Fruit flies similarly have the ability to continue to perceive their environment in times of sensory loss. For example, they can determine the nutritional value of food, even when their ability to taste has been impaired. Now, a study in Nature Neuroscience has uncovered details as to how this might be possible.
On top of this, flies that have had their ability to taste restored, but are still chemically unable to absorb glucose into their haemolymph, actively choose the sweetest foods they can find, even if those sugars are the hardest to digest and therefore the worst nutritional option. They’re like toddlers presented with the option of cake with blue icing, or Ryvita and hummus - sweetest wins, regardless of whether it's any good for them.

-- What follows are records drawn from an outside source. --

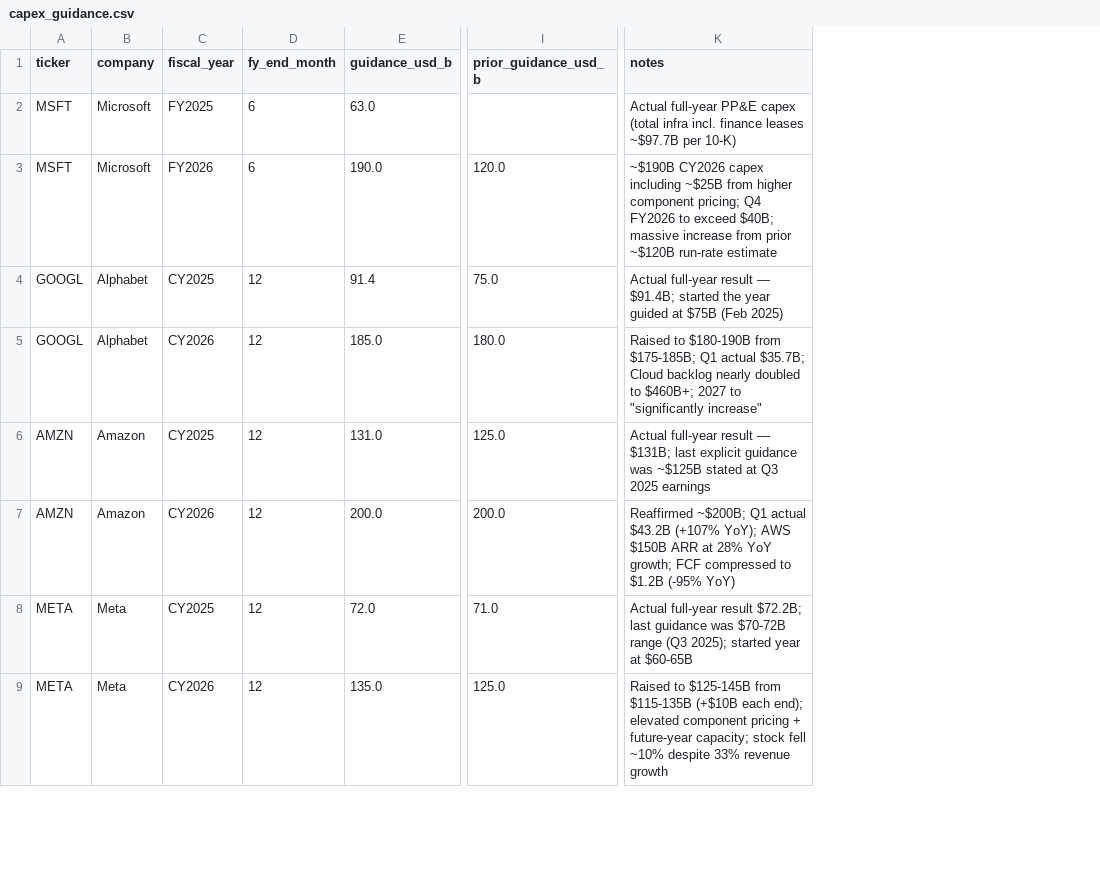
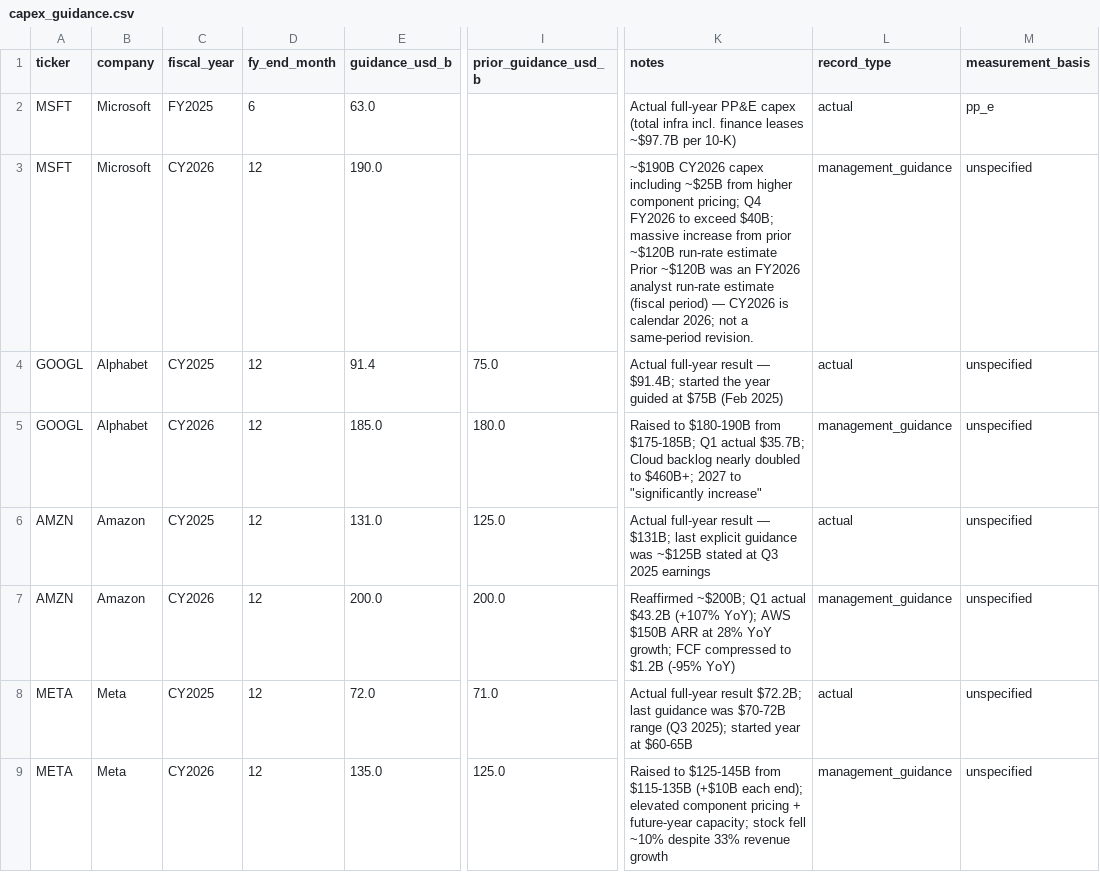
Before and after one commit to cutout-z/ai-dc-dashboard, a CSV file: data/reference/capex_guidance.csv, drawn as a sheet; only a part is shown, gaps mark what is left out; the diff names each change by its address in the sheet, - before the commit and + after, or states it on an @@ line.

Commit message:
fix(S2-07): comparable-only capex period/basis/type joins
Microsoft's ~$190B row is a CY2026 (calendar-year) company disclosure, not an
FY2026/June-end figure: re-key it CY2026/fy_end=12 so it can never be joined
to the ~$120B FY2026 analyst run-rate estimate as a same-period revision
(which implied a +58.3% raise and bridged a calendar-year amount against
July-June actuals).

capex_guidance*.csv now carry record_type (management_guidance /
analyst_estimate / actual) and measurement_basis (pp_e / lease_inclusive /
unspecified), derived from each row's own notes. New app/lib/capex_guidance_
meta.py owns period semantics (FY<YYYY> vs CY<YYYY>, validated), the
comparability group, comparable-only revision computation, forward-row
selection by period end, and data-driven per-issuer caveats.

Readers joined on the same rule:
- dc_risk_signals.capex_commitment_signal: revisions within (company,
  fiscal_year, record_type, measurement_basis) only — a change in
  period/type/lease basis alone can never register as a cut/raise.
- guidance_revisions: paths split into comparability segments; summary
  net-revision excludes actuals whose basis differs from the guidance chain;
  detail table shows Type/Basis with per-chain vs-Prior; hard-coded caveat
  prose replaced by metadata-generated caveats.
- hyperscaler_capex Forecast Year Bridge: forward row and window from period
  semantics (CY2026 sums Jan-Dec actuals); declared lease-inclusive guidance
  is never measured against cash-basis actuals (marker + caption, no fake
  remaining bar); unspecified basis treated as cash with a visible caption.
- refresh_capex_guidance: forward row by period end, never label string-max.

```diff
--- a/data/reference/capex_guidance.csv
+++ b/data/reference/capex_guidance.csv
+column L (record_type), rows 2-9: actual | management_guidance | actual | management_guidance | actual | management_guidance | actual | management_guidance
+column M (measurement_basis), rows 2-9: pp_e | unspecified | unspecified | unspecified | unspecified | unspecified | unspecified | unspecified
-C3 (fiscal_year): FY2026
+C3 (fiscal_year): CY2026
-D3 (fy_end_month): 6
+D3 (fy_end_month): 12
-I3 (prior_guidance_usd_b): 120.0
+I3 (prior_guidance_usd_b): (empty)
-K3 (notes): …run-rate estimate
+K3 (notes): …run-rate estimate Prior ~$120B was an FY2026 analyst run-rate estimate (fiscal period) — CY2026 is calendar 2026; not a same-period revision.
```
Also changed, not shown: data/reference/capex_guidance_history.csv, 6 other files.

If they can taste, but not absorb sugar into the blood, flies make bad food decisions. If they can't taste, and can't absorb sugar into the blood, flies can't decide anything, and eat whatever they can find. Clearly, there’s something about the presence of glucose in the haemolymph that activates a taste-independent pathway that selects nutritional food.
To try to work out the molecular causes of this, the researchers looked for mutations in genes that caused normal, happy healthy flies to suddenly lose the ability to distinguish different sugars. They found one and, obviously, named the gene it was in ‘cupcake’. Cupcake is similar to a human gene called, boringly, SGLT1, which is responsible for the absorption of glucose into the blood from the small intestine. So is cupcake responsible for glucose movement into the haemolymph, and therefore subsequent food selection based on nutritional value?
The answer, confusingly, is no.
|The curiously beautiful fruit fly |
ellipsoid body (right)
Deep in the fly brain, a tiny bundle of cupcake nerves somehow fire electrical impulses when, after hours of starvation, sugar reaches the gut and passes into the haemolymph. This then changes the fly's behaviour to seek out more of the good quality food that has triggered this reaction. Whether the sugar directly triggers the nerves or other, indirect processes are at play remains to be seen.
All of this makes me wonder — what processes, decisions and impulses are going on in our brains, independently of the information we feed them? Could we make good food choices even without the ability to taste? If people can achieve spatial awareness without the ability to see, perhaps this is not so far fetched. Brains are the most remarkable of things.
Dus, M., Ai, M. & Suh, G. S. Taste-independent nutrient selection is mediated by a brain-specific Na(+)/solute co-transporter in Drosophila. Nature Neuroscience 16, 526-528 (2013)